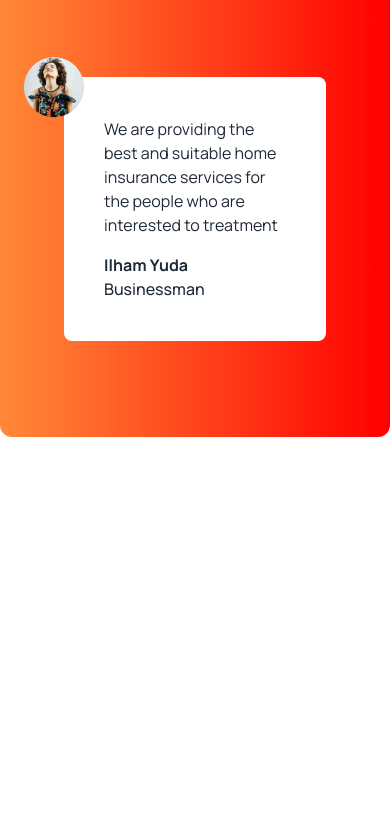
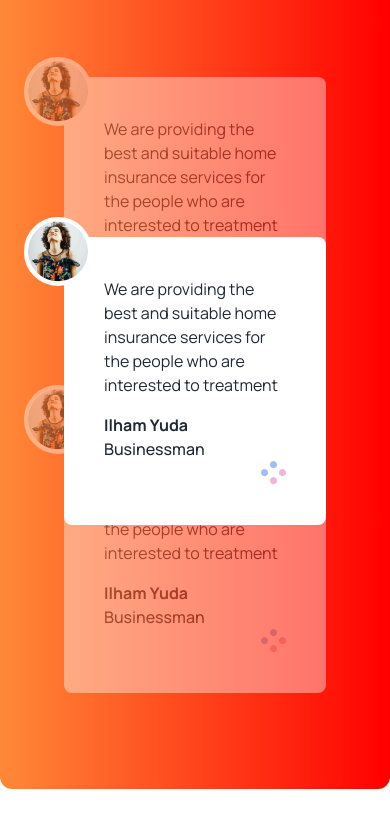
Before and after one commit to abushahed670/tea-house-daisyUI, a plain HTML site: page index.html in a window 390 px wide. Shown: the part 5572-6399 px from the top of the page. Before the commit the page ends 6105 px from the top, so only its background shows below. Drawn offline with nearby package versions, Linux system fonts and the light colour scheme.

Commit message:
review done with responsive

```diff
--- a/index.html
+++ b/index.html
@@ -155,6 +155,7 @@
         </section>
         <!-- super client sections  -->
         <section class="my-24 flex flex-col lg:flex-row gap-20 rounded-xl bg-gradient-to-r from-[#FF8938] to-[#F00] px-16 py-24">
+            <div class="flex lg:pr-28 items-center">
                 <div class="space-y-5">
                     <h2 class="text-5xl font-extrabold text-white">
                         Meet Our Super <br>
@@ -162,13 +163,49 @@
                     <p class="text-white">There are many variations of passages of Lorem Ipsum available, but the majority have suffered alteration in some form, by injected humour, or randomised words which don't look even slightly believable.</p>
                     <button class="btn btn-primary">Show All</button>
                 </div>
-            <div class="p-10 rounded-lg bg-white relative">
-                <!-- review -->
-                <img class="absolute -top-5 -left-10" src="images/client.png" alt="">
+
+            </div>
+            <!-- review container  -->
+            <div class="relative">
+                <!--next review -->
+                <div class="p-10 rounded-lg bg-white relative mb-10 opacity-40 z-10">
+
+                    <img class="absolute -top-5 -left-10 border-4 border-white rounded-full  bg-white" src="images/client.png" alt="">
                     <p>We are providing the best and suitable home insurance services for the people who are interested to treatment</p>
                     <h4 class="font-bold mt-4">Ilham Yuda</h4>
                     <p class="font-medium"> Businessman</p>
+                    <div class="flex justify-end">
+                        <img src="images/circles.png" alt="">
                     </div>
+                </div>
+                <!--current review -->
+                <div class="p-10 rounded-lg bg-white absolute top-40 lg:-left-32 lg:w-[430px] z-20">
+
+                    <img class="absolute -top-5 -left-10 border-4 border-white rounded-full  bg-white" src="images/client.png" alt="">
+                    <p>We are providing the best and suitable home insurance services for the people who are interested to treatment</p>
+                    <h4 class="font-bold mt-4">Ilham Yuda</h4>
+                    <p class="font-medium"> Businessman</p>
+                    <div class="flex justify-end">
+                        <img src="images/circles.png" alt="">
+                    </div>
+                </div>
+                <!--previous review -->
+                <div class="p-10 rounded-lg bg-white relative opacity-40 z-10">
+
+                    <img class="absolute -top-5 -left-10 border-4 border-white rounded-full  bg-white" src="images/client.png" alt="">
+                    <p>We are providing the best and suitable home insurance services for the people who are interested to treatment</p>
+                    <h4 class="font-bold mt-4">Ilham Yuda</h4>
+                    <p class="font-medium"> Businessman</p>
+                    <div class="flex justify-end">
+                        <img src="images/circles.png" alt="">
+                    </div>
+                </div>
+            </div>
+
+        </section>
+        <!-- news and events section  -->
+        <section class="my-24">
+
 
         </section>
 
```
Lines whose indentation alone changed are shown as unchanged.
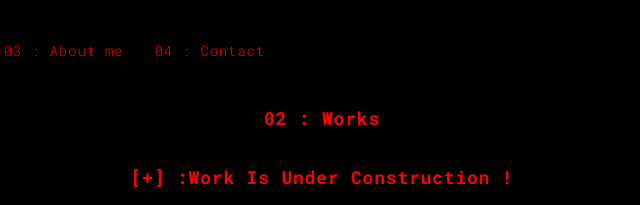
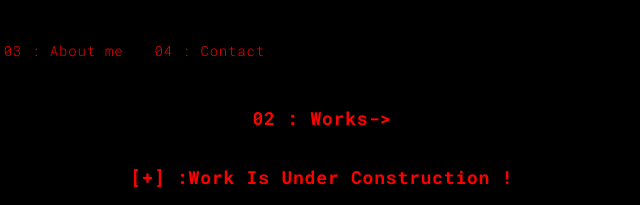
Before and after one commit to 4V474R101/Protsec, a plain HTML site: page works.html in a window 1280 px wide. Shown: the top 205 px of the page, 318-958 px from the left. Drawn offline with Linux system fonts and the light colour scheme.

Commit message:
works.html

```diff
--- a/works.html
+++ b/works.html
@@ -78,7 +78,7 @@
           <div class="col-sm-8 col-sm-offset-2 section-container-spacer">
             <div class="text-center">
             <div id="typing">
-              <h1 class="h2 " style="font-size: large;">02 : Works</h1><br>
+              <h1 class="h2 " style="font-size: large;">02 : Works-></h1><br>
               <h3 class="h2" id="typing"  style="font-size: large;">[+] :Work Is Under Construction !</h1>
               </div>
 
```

| EXERCISE AIM |
Lines from the entries that contain the string "review" must be found and copied.

| WRITTEN SOLUTION |
review done with responsive
-                <!-- review -->
+            <!-- review container  -->
+                <!--next review -->
+                <!--current review -->
+                <!--previous review -->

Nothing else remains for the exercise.